-- Exercise data follows --

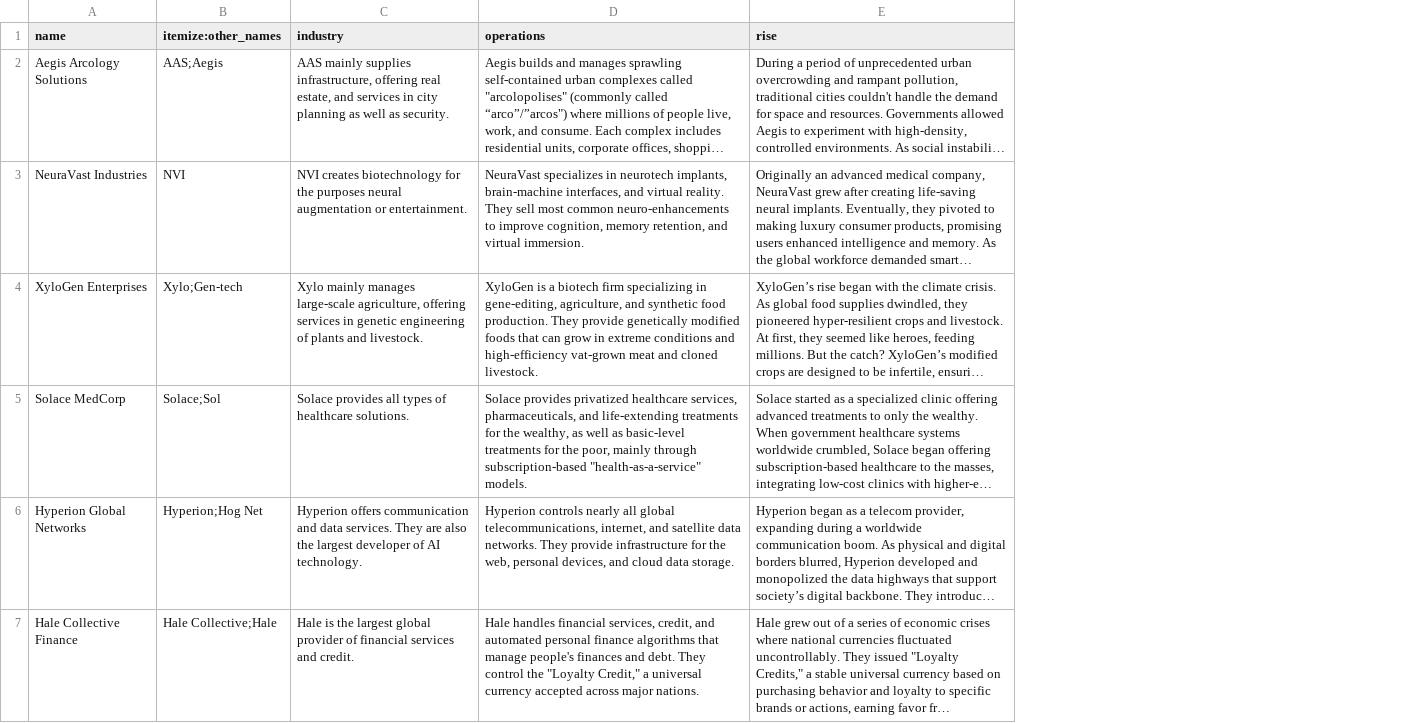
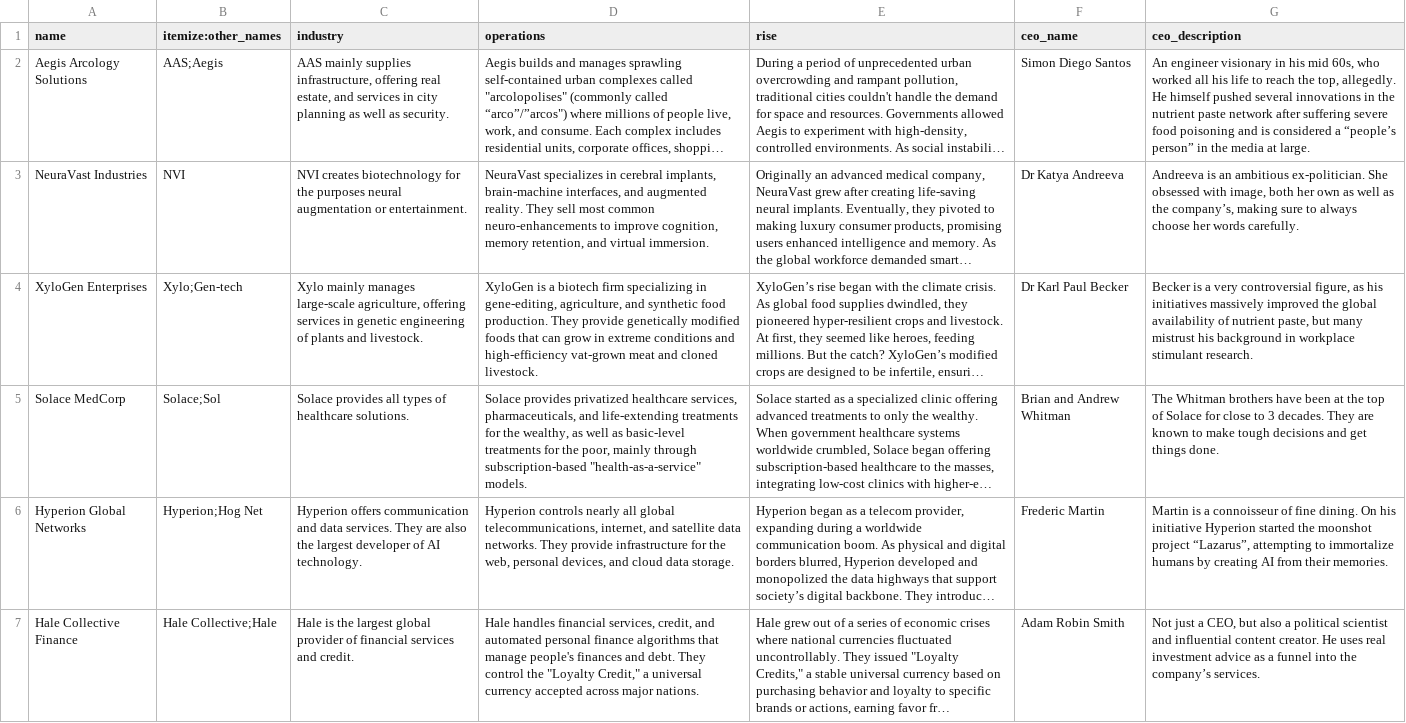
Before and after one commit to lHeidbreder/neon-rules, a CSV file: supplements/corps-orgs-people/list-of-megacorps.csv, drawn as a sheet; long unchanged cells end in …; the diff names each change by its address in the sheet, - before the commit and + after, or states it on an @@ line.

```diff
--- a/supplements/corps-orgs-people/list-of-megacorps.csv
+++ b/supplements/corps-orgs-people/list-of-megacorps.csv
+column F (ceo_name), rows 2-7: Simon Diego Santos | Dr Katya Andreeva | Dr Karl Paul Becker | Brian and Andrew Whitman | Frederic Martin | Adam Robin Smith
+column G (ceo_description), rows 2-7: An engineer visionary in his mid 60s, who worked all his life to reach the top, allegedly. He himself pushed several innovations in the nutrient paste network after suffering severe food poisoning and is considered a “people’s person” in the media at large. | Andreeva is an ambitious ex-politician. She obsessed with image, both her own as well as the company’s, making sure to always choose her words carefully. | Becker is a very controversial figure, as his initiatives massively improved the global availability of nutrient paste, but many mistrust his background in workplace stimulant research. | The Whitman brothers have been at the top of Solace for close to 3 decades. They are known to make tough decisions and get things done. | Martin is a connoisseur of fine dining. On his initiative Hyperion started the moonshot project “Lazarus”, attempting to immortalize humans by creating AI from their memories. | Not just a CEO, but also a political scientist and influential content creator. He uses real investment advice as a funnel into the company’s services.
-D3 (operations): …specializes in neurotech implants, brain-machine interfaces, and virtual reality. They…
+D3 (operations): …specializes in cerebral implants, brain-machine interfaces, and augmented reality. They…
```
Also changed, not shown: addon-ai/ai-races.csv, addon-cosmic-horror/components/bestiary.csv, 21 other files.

-- Exercise data concluded --
-- Exercise data follows --

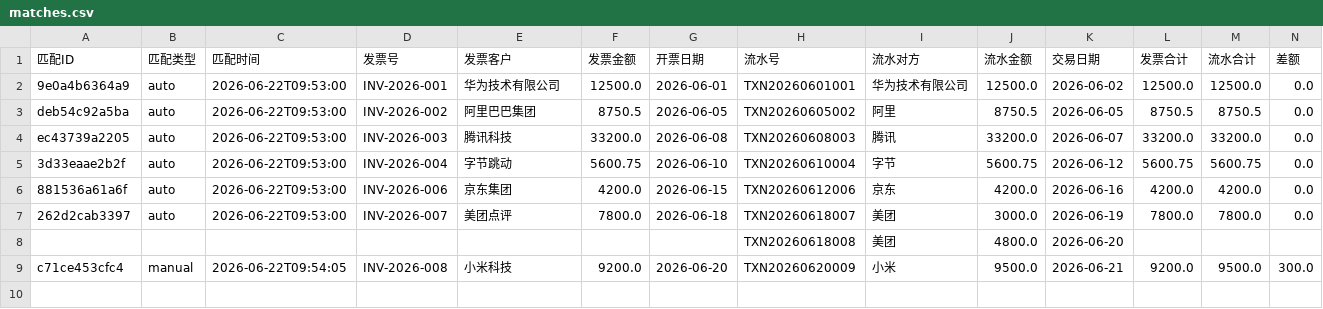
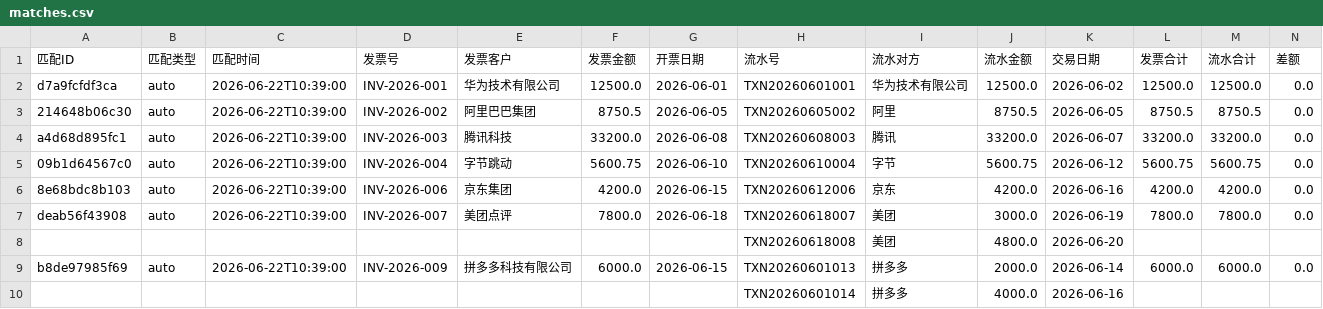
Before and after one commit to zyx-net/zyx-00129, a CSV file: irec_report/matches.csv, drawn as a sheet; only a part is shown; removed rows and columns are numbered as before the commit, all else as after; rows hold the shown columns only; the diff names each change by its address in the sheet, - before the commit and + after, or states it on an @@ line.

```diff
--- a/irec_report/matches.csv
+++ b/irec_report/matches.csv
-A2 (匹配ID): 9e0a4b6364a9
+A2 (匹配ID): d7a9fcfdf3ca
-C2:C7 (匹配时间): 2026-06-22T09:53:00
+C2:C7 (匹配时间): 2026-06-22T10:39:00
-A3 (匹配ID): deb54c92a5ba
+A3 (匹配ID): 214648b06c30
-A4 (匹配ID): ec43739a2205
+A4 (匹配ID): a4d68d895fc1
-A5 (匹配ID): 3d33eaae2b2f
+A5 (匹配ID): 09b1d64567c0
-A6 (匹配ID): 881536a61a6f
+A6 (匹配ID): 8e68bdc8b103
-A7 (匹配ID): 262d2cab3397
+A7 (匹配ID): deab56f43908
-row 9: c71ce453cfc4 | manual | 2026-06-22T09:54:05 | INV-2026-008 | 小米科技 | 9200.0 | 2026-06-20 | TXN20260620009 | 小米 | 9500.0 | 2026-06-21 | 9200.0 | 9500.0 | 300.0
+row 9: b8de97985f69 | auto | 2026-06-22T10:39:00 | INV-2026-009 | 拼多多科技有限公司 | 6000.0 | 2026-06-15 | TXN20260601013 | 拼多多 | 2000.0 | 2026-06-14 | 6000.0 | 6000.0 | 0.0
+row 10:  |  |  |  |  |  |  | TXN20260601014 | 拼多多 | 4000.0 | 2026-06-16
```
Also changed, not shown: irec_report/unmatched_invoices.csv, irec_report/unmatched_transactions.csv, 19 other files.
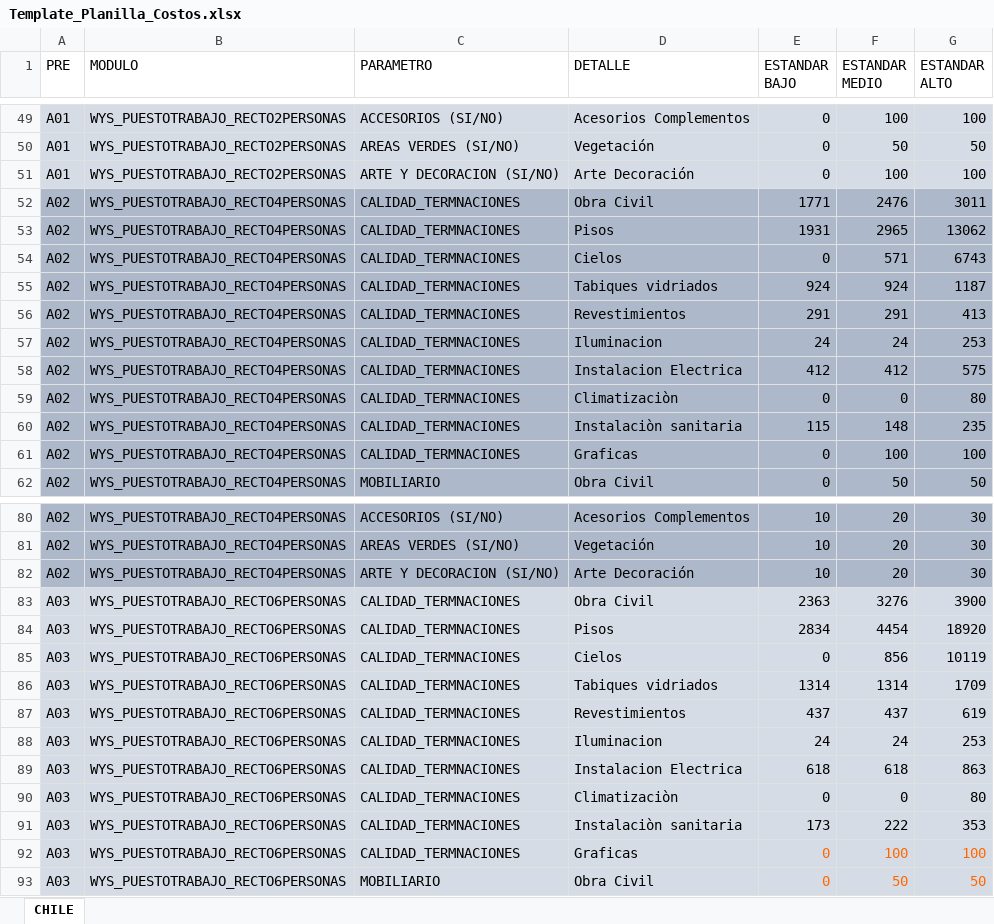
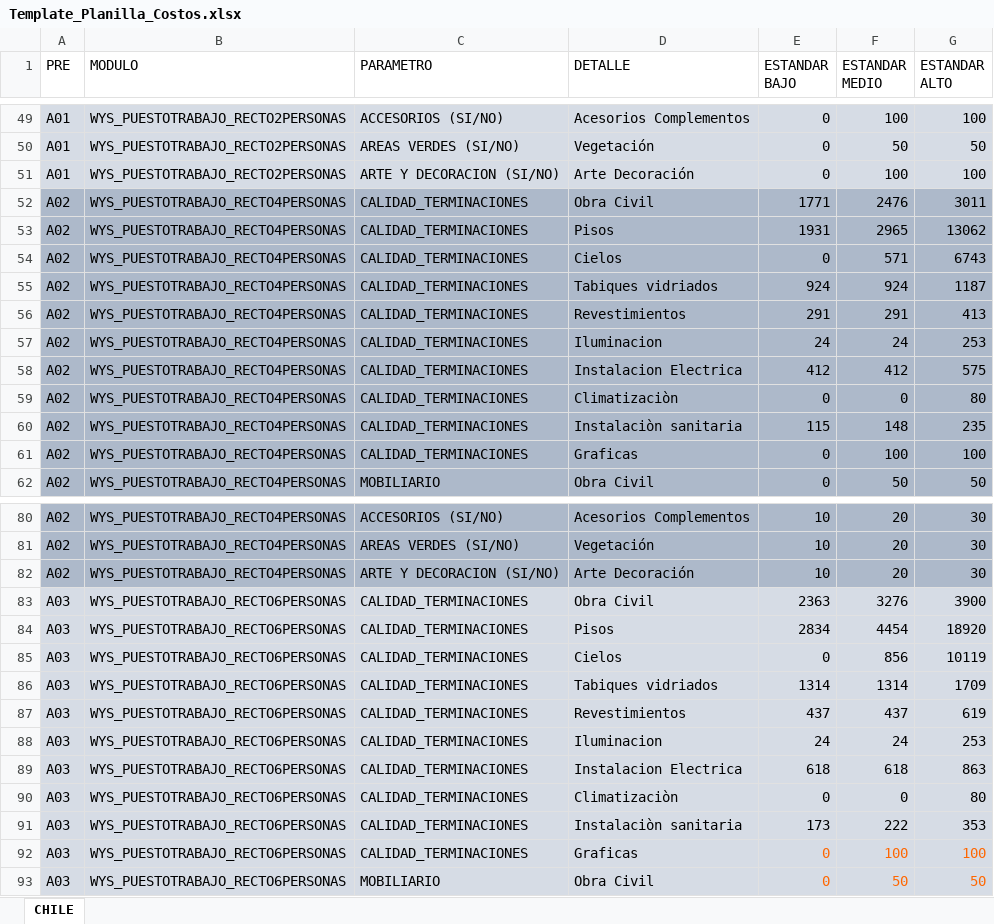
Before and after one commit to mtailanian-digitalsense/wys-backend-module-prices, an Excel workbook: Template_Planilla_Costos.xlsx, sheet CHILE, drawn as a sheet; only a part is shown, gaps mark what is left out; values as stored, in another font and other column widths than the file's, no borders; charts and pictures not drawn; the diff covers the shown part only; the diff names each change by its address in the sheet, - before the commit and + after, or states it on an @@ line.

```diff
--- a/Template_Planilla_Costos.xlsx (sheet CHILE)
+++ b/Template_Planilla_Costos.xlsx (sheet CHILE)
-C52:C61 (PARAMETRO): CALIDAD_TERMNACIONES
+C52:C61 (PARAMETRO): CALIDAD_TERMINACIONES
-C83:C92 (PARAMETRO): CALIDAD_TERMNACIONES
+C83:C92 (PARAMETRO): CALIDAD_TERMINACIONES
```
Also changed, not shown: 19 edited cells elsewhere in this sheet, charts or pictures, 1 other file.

-- Exercise data concluded --

## Instructions to follow
Lines with the string "before": pick each one out of the material and return it.

## Response
Before and after one commit to lHeidbreder/neon-rules, a CSV file: supplements/corps-orgs-people/list-of-megacorps.csv, drawn as a sheet; long unchanged cells end in …; the diff names each change by its address in the sheet, - before the commit and + after, or states it on an @@ line.
Before and after one commit to zyx-net/zyx-00129, a CSV file: irec_report/matches.csv, drawn as a sheet; only a part is shown; removed rows and columns are numbered as before the commit, all else as after; rows hold the shown columns only; the diff names each change by its address in the sheet, - before the commit and + after, or states it on an @@ line.
Before and after one commit to mtailanian-digitalsense/wys-backend-module-prices, an Excel workbook: Template_Planilla_Costos.xlsx, sheet CHILE, drawn as a sheet; only a part is shown, gaps mark what is left out; values as stored, in another font and other column widths than the file's, no borders; charts and pictures not drawn; the diff covers the shown part only; the diff names each change by its address in the sheet, - before the commit and + after, or states it on an @@ line.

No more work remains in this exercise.